Guidelines which provide a framework within which employees and management can agree arrangements for working at or from home.


The Health & Safety (First-Aid) Regulations 1981 place a general responsibility on employers to provide appropriate first-aid facilities. If a lone worker sustains a minor injury, they may be able to use a first aid box or telephone for assistance. However, a more serious injury may mean that the worker cannot help him or herself or use the telephone.

  • Where more serious injuries are foreseeable then the absence of a colleague to administer or at least organise help could be construed as insufficient first-aid cover. This hazard should be highlighted and controlled in the risk assessment.


Training is particularly important where there is limited supervision to control, guide and help the individual in situations of uncertainty.  It may be critical to avoid panic reactions in unusual situations.  Lone workers need to understand fully the risks involved in the work, the necessary precautions and be sufficiently experienced. Deans of Faculties/Directors of Directorates should establish clear procedures to set the limits to what can and cannot be done while working alone.

Deans of Faculties/Directors of Directorates should ensure that written details are kept of specialist training provided and qualifications awarded to staffs engaged in lone working. These may range from simple records of verbal or practical instruction on, for e.g. emergency procedures to full training schedules for safe operation of machinery.

Adequate supervision

Although lone workers cannot be subject to constant supervision, it is still the duty of a Dean of Faculty/Director of Directorate to provide appropriate control of the work.  The extent of supervision required depends on the risks involved and the proficiency and experience of the worker (staff or student) to identify and handle safety issues.  Students, and staffs new to the job, undergoing training, doing a job which presents special risks, or dealing with new situations may need to be accompanied at first. The extent of supervision required is a decision for the Dean of Faculty/Director of Directorate. It should not be left to individuals (staff or students) to decide what level of advice, supervision or assistance they require.

Defined working limits

Deans of Faculties/Directors of Directorates should establish clear procedures to set limits of what can and what cannot be done while working alone.  Clearly this is impossible to define in general terms, but Deans of Faculties/Directors of Directorates should specify how to behave in circumstances which are new, unusual or beyond the scope of the individual's current state of training e.g. decide to stop work and seek the advice of a supervisor.

Emergency procedures

Lone workers should be capable of responding correctly in emergency situations. Emergency procedures should be established and lone workers trained to implement them. Information about emergency procedures should be given to lone contract workers who visit University premises.  Lone workers should have access to adequate first-aid facilities and mobile workers (e.g. drivers) should carry a first-aid kit suitable for treating minor injuries.  Following the risk assessment suitable systems should be devised to monitor the condition of lone workers.  In addition it is desirable to consider:

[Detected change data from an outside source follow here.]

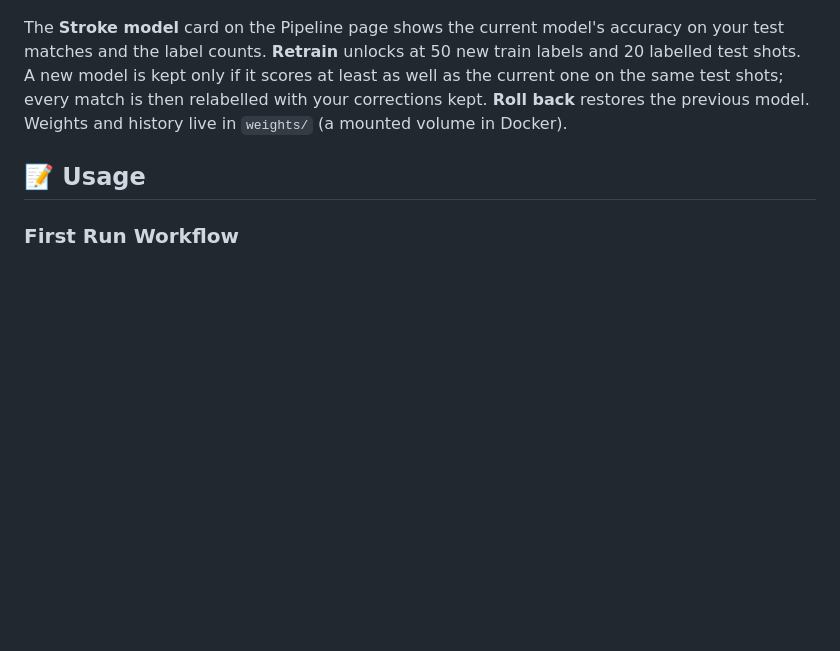
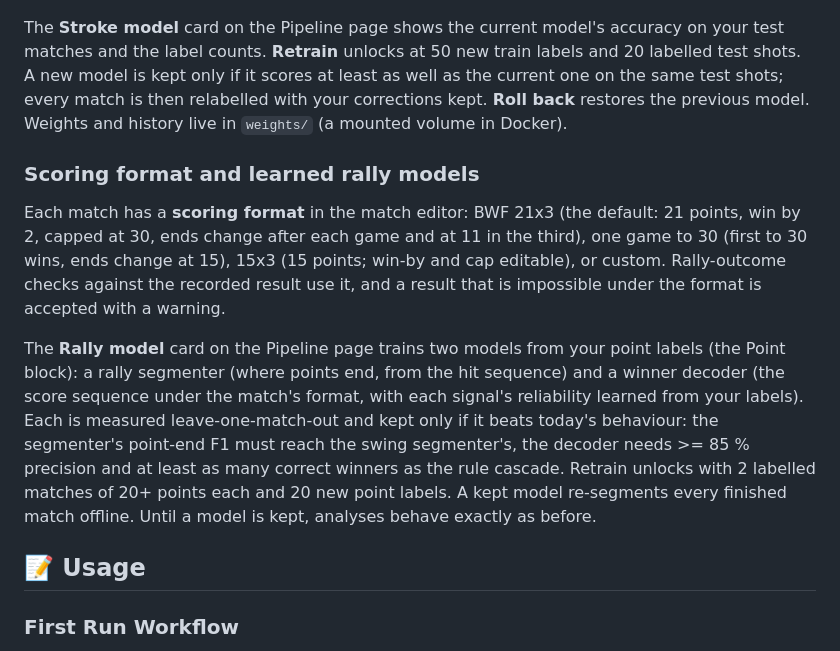
Before and after one commit to seafood-rice/Good-Badminton, a Markdown page: README_EN.md, the part around the change. GitHub-like rendering; blank space fills up the shorter version.

Commit message:
docs: rally winner learning (README, STATE decision and first measurement)
Co-Authored-By: Claude Opus 5.5 <noreply@anthropic.com>

```diff
--- a/README_EN.md
+++ b/README_EN.md
@@ -449,6 +449,12 @@ On Match details, the **Strokes** block under the rally summary lists the detect
 
 The **Stroke model** card on the Pipeline page shows the current model's accuracy on your test matches and the label counts. **Retrain** unlocks at 50 new train labels and 20 labelled test shots. A new model is kept only if it scores at least as well as the current one on the same test shots; every match is then relabelled with your corrections kept. **Roll back** restores the previous model. Weights and history live in `weights/` (a mounted volume in Docker).
 
+### Scoring format and learned rally models
+
+Each match has a **scoring format** in the match editor: BWF 21x3 (the default: 21 points, win by 2, capped at 30, ends change after each game and at 11 in the third), one game to 30 (first to 30 wins, ends change at 15), 15x3 (15 points; win-by and cap editable), or custom. Rally-outcome checks against the recorded result use it, and a result that is impossible under the format is accepted with a warning.
+
+The **Rally model** card on the Pipeline page trains two models from your point labels (the Point block): a rally segmenter (where points end, from the hit sequence) and a winner decoder (the score sequence under the match's format, with each signal's reliability learned from your labels). Each is measured leave-one-match-out and kept only if it beats today's behaviour: the segmenter's point-end F1 must reach the swing segmenter's, the decoder needs >= 85 % precision and at least as many correct winners as the rule cascade. Retrain unlocks with 2 labelled matches of 20+ points each and 20 new point labels. A kept model re-segments every finished match offline. Until a model is kept, analyses behave exactly as before.
+
 ## 📝 Usage
 
 
```
Also changed, not shown: .ai/STATE.md (+9 -1 lines), README.md (+6 -0 lines).
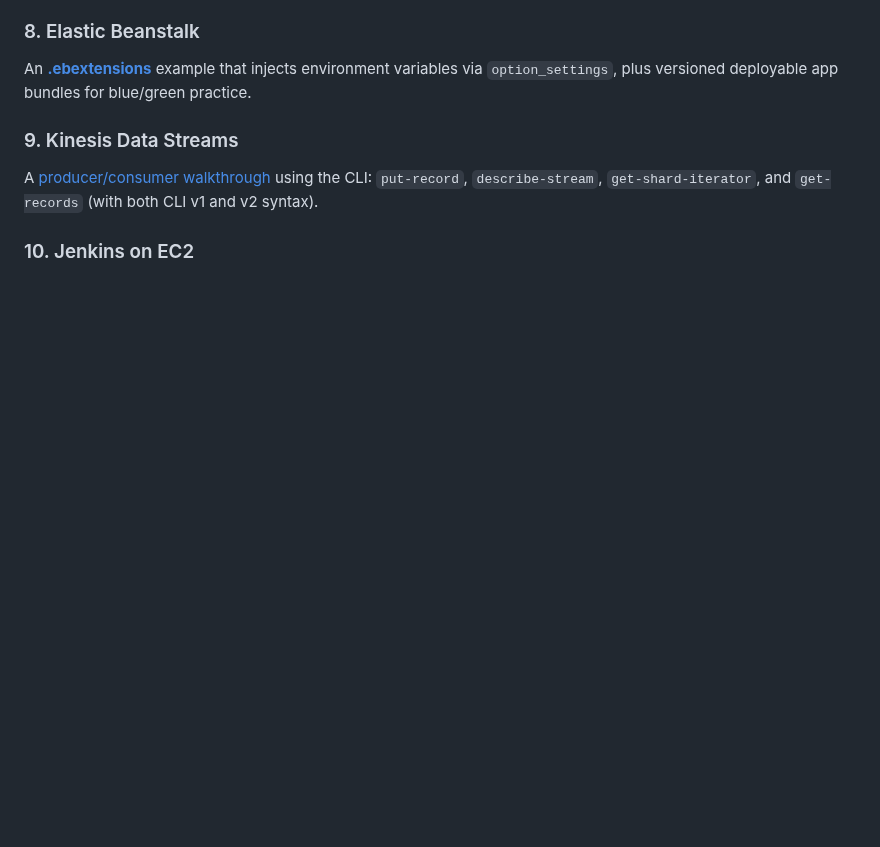
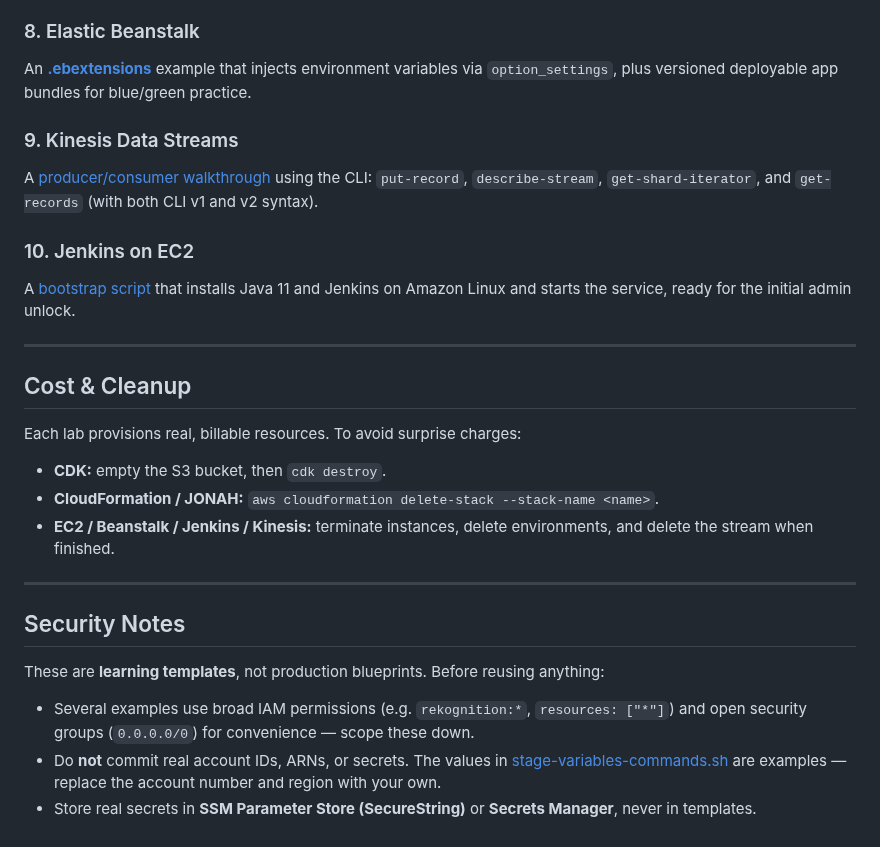
Before and after one commit to omonuj/aws-devops-sysops-labs, a Markdown page: README.md, the part around the change. Drawn GitHub-style; blank space fills up the shorter version.

Commit message:
Wrap up top-level labs README

```diff
--- a/README.md
+++ b/README.md
@@ -188,3 +188,25 @@ An **[.ebextensions](beanstalk/environment-variables.config)** example that inje
 A [producer/consumer walkthrough](kinesis/kinesis-data-streams.sh) using the CLI: `put-record`, `describe-stream`, `get-shard-iterator`, and `get-records` (with both CLI v1 and v2 syntax).
 
 ### 10. Jenkins on EC2
+
+A [bootstrap script](jenkins/JENKINS.sh) that installs Java 11 and Jenkins on Amazon Linux and starts the service, ready for the initial admin unlock.
+
+---
+
+## Cost & Cleanup
+
+Each lab provisions real, billable resources. To avoid surprise charges:
+
+- **CDK:** empty the S3 bucket, then `cdk destroy`.
+- **CloudFormation / JONAH:** `aws cloudformation delete-stack --stack-name <name>`.
+- **EC2 / Beanstalk / Jenkins / Kinesis:** terminate instances, delete environments, and delete the stream when finished.
+
+---
+
+## Security Notes
+
+These are **learning templates**, not production blueprints. Before reusing anything:
+
+- Several examples use broad IAM permissions (e.g. `rekognition:*`, `resources: ["*"]`) and open security groups (`0.0.0.0/0`) for convenience — scope these down.
+- Do **not** commit real account IDs, ARNs, or secrets. The values in [stage-variables-commands.sh](api-gateway/stage-variables-commands.sh) are examples — replace the account number and region with your own.
+- Store real secrets in **SSM Parameter Store (SecureString)** or **Secrets Manager**, never in templates.
```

  • procedures where regular contact between the lone worker and supervision is maintained using either a telephone or radio; automatic warning devices which operate if specific signals are not received periodically from the lone worker e.g. systems for security staff.
  • other devices to raise the alarm in the event of an emergency; these devices might be operated manually or activated automatically by the absence of activity.
  • procedures where supervisors periodically visit and visually monitor people working alone.

Twenty four hour pooled computer rooms

There are several pooled computer rooms across the University's sites that have 24-hour access. 

  • All pooled computer rooms must display emergency contact information.

Issue: 5 August 2019